Your objective:
Write back every record verbatim.

#### Available data ####

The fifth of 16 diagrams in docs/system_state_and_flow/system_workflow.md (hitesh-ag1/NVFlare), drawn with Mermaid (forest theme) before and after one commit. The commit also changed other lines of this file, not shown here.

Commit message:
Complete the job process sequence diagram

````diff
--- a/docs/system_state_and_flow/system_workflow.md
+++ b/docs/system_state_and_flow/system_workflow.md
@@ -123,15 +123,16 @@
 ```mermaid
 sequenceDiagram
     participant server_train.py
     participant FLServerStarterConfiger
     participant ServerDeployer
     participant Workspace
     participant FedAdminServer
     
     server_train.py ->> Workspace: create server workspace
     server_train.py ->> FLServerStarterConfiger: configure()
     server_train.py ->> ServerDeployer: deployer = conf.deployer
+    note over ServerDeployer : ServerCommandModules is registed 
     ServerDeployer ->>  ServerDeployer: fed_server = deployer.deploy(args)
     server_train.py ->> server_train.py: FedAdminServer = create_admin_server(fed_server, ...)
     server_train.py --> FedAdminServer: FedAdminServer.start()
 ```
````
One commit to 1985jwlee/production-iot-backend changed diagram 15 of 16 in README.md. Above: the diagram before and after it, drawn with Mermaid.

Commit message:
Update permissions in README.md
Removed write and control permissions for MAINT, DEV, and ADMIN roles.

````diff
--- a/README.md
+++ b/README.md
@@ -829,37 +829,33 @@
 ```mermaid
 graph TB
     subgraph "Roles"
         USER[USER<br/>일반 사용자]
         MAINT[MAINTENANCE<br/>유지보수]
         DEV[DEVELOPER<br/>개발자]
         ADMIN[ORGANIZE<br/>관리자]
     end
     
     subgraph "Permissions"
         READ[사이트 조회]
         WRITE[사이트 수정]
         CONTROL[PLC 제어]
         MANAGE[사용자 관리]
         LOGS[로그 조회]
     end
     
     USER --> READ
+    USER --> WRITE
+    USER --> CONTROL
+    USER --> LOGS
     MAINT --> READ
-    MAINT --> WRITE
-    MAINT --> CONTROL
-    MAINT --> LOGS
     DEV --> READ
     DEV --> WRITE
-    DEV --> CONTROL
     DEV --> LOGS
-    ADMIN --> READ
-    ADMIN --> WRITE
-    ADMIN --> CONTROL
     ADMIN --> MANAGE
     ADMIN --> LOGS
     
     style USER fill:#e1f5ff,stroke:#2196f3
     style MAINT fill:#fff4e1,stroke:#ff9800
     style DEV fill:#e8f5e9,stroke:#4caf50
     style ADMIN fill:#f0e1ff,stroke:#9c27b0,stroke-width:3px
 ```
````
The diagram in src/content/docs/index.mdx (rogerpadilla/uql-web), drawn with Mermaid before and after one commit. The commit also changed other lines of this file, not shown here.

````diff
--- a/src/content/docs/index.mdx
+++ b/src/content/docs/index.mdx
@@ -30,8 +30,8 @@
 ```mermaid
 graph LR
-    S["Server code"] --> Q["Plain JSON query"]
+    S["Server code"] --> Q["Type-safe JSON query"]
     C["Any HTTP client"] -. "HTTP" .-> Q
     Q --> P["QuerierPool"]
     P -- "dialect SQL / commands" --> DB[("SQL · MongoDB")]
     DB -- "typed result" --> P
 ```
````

####

Expected output:
The fifth of 16 diagrams in docs/system_state_and_flow/system_workflow.md (hitesh-ag1/NVFlare), drawn with Mermaid (forest theme) before and after one commit. The commit also changed other lines of this file, not shown here.

Commit message:
Complete the job process sequence diagram

````diff
--- a/docs/system_state_and_flow/system_workflow.md
+++ b/docs/system_state_and_flow/system_workflow.md
@@ -123,15 +123,16 @@
 ```mermaid
 sequenceDiagram
     participant server_train.py
     participant FLServerStarterConfiger
     participant ServerDeployer
     participant Workspace
     participant FedAdminServer
     
     server_train.py ->> Workspace: create server workspace
     server_train.py ->> FLServerStarterConfiger: configure()
     server_train.py ->> ServerDeployer: deployer = conf.deployer
+    note over ServerDeployer : ServerCommandModules is registed 
     ServerDeployer ->>  ServerDeployer: fed_server = deployer.deploy(args)
     server_train.py ->> server_train.py: FedAdminServer = create_admin_server(fed_server, ...)
     server_train.py --> FedAdminServer: FedAdminServer.start()
 ```
````
One commit to 1985jwlee/production-iot-backend changed diagram 15 of 16 in README.md. Above: the diagram before and after it, drawn with Mermaid.

Commit message:
Update permissions in README.md
Removed write and control permissions for MAINT, DEV, and ADMIN roles.

````diff
--- a/README.md
+++ b/README.md
@@ -829,37 +829,33 @@
 ```mermaid
 graph TB
     subgraph "Roles"
         USER[USER<br/>일반 사용자]
         MAINT[MAINTENANCE<br/>유지보수]
         DEV[DEVELOPER<br/>개발자]
         ADMIN[ORGANIZE<br/>관리자]
     end
     
     subgraph "Permissions"
         READ[사이트 조회]
         WRITE[사이트 수정]
         CONTROL[PLC 제어]
         MANAGE[사용자 관리]
         LOGS[로그 조회]
     end
     
     USER --> READ
+    USER --> WRITE
+    USER --> CONTROL
+    USER --> LOGS
     MAINT --> READ
-    MAINT --> WRITE
-    MAINT --> CONTROL
-    MAINT --> LOGS
     DEV --> READ
     DEV --> WRITE
-    DEV --> CONTROL
     DEV --> LOGS
-    ADMIN --> READ
-    ADMIN --> WRITE
-    ADMIN --> CONTROL
     ADMIN --> MANAGE
     ADMIN --> LOGS
     
     style USER fill:#e1f5ff,stroke:#2196f3
     style MAINT fill:#fff4e1,stroke:#ff9800
     style DEV fill:#e8f5e9,stroke:#4caf50
     style ADMIN fill:#f0e1ff,stroke:#9c27b0,stroke-width:3px
 ```
````
The diagram in src/content/docs/index.mdx (rogerpadilla/uql-web), drawn with Mermaid before and after one commit. The commit also changed other lines of this file, not shown here.

````diff
--- a/src/content/docs/index.mdx
+++ b/src/content/docs/index.mdx
@@ -30,8 +30,8 @@
 ```mermaid
 graph LR
-    S["Server code"] --> Q["Plain JSON query"]
+    S["Server code"] --> Q["Type-safe JSON query"]
     C["Any HTTP client"] -. "HTTP" .-> Q
     Q --> P["QuerierPool"]
     P -- "dialect SQL / commands" --> DB[("SQL · MongoDB")]
     DB -- "typed result" --> P
 ```
````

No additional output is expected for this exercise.